Had the mover of the motion calling for the amendment of the constitution provided some alternative proposals, specially elected Member of Parliament, Botsalo Ntuane, could have supported the latter part of the motion by opposition MP Akanyang Magama, which called for the abolishment of automatic succession to the presidency by the vice president.
Unlike his fellow BDP Members of Parliament, who contributed before him, Ntuane broke from the pack and castigated the current system as flawed and deficient.
“The automatic succession to the presidency by the vice president, whatever circumstances, has its own demerits and merits. One positive aspect is that the system promotes certainty and stability, which underpin national development agenda. On a negative note, the same system stifles ambitious ordinary MPs over ministers who are selected to a position of vice presidency. One cannot be appointed to a position of vice president without a ministerial post. Thus, the ambitious and intelligent ordinary MPs are overlooked in favour of ministers by virtue of their positions. The incumbent president also has the power to anoint his own successor, which is utterly not right. The system is thus flawed and deficient. Had the mover of the motion provided alternatives, I could have supported the last part of the motion that calls for the abolishment of automatic succession,” said Ntuane.
Magama recently requested government to amend Sections 32 and 35 of the constitution so as to ensure and provide for the direct election of the president by the electorate and abolish automatic succession to the presidency by the vice president on the death, resignation or ceasing to hold office by the president.
The maverick MP, who is eyeing the opposition strong-hold of Gaborone South-West constituency in the coming national general elections, maintained he subscribes to issues that call for fundamental national reforms.
“Botswana as a maturing and developing state is subject to introspections over issues affecting national institutions.”
Ntuane, a former BDP publicity secretary, further attacked his fellow party members for not walking with time.
“This notion of ‘if it is not broken do not fix it’ is not good for a maturing and developinag nation. This country should be seen to be up-holding fundamental national reforms. We should be pro-active, forward looking and precipitate positive reforms,” charged Ntuane.
Contributing to the debate last week, Foreign minister, Mompati Merafhe, and Education Minister Jacob Nkate ridiculed the motion arguing nothing compels the constitution to be changed.
“If it is not broken do not fix it,” the Foreign Affairs minister argued last Friday.
The Education Minister emphasized, “O ka seke wa roke borokgwe bo sa kgagoga.” (You can not mend a trouser which is not torn).
Ntuane emphasized the importance of national reforms at the same time agitating for party funding during campaigns.
The move, he said, would alleviate corruption amongst aspiring politicians whose palms are often greased purely because of lack of capital.
“Democracy is expensive and should be sustained financially. To avoid instances where there are utterances such as ‘scratch my back and I will scratch your back’, the government should consider funding political parties to avoid corruption.”
Ntuane argued there are financially healthy individuals out there who are ready to assist politicians in the hope that they would be assisted in one way or the other.
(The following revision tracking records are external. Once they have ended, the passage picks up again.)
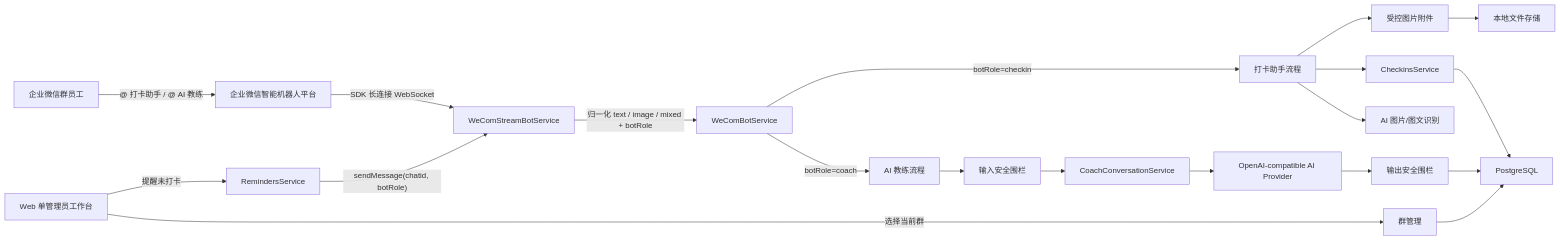
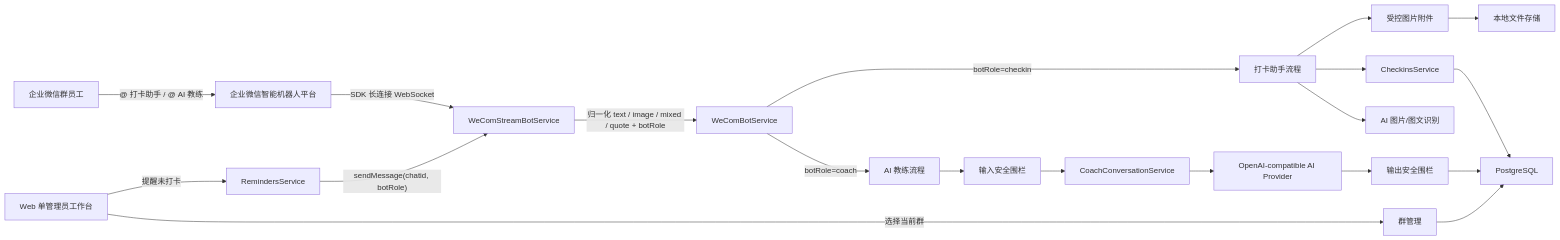
One commit to RossiLc/Project-AI-Fitness-Coach changed the first of 7 diagrams in docs/知识库/机器人架构与流程图.md. Above: the diagram before and after it, drawn with Mermaid. The commit also changed other lines of this file and 10 other files, not shown here.

````diff
--- a/docs/知识库/机器人架构与流程图.md
+++ b/docs/知识库/机器人架构与流程图.md
@@ -7,26 +7,26 @@
 ```mermaid
 flowchart LR
   Employee["企业微信群员工"] -->|"@ 打卡助手 / @ AI 教练"| WeCom["企业微信智能机器人平台"]
   WeCom -->|"SDK 长连接 WebSocket"| Stream["WeComStreamBotService"]
-  Stream -->|"归一化 text / image / mixed + botRole"| Bot["WeComBotService"]
+  Stream -->|"归一化 text / image / mixed / quote + botRole"| Bot["WeComBotService"]
 
   Bot -->|"botRole=checkin"| CheckinFlow["打卡助手流程"]
   Bot -->|"botRole=coach"| CoachFlow["AI 教练流程"]
 
   CheckinFlow --> Attachments["受控图片附件"]
   CheckinFlow --> Checkins["CheckinsService"]
   CheckinFlow --> AiVision["AI 图片/图文识别"]
   Checkins --> DB["PostgreSQL"]
   Attachments --> Storage["本地文件存储"]
 
   CoachFlow --> GuardrailIn["输入安全围栏"]
   GuardrailIn --> Conversation["CoachConversationService"]
   Conversation --> AiProvider["OpenAI-compatible AI Provider"]
   AiProvider --> GuardrailOut["输出安全围栏"]
   GuardrailOut --> DB
 
   Admin["Web 单管理员工作台"] -->|"选择当前群"| Groups["群管理"]
   Groups --> DB
   Admin -->|"提醒未打卡"| Reminder["RemindersService"]
   Reminder -->|"sendMessage(chatid, botRole)"| Stream
 ```
````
“It is tough, especially in our constituencies which are the strongholds of the opposition. I am, however, pleased the outgoing president promised to look into the matter. Maybe the incoming president will see it necessary to fund the parties.”
On the other part of the motion, Ntuane said he was unequivocally opposed to the direct election of the president. South Africa and other neighbour countries are reeling and wallowing in the state of uncertainty and instability because of the system, he said.
“The system will hamper national developments and implementation of projects. Imagine a situation where the president is elected by the people and yet has no MPs in parliament. The system will promote personality cults and demi-gods with the president doing as he wishes largely because he thinks everything revolves around the people who voted for him.”
Earlier in the contributions, Lobatse MP Nehemiah Modubule called for independent presidential candidates arguing that if the same is afforded to the councilors and parliamentarians why not the presidential seat.
He maintained the 1997 constitution was amended to fit the shoes of the ruling party. The party, he said, was reeling from intense and severe factionalism.
Modubule dismissed statements of uncertainty and instability as being due or caused by the constitutional change.
“A directly elected president respects the people for such president knows it is the people’s vote that determines his occupation.”
He said a directly elected president would have substantial and legitimate powers that substantiate his endorsement of capital punishment.
Modubule said he was uncomfortable with an unelected president who endorses the death penalty when he was not elected by the people.
“Such a status fits a directly elected president,” Modubule argued.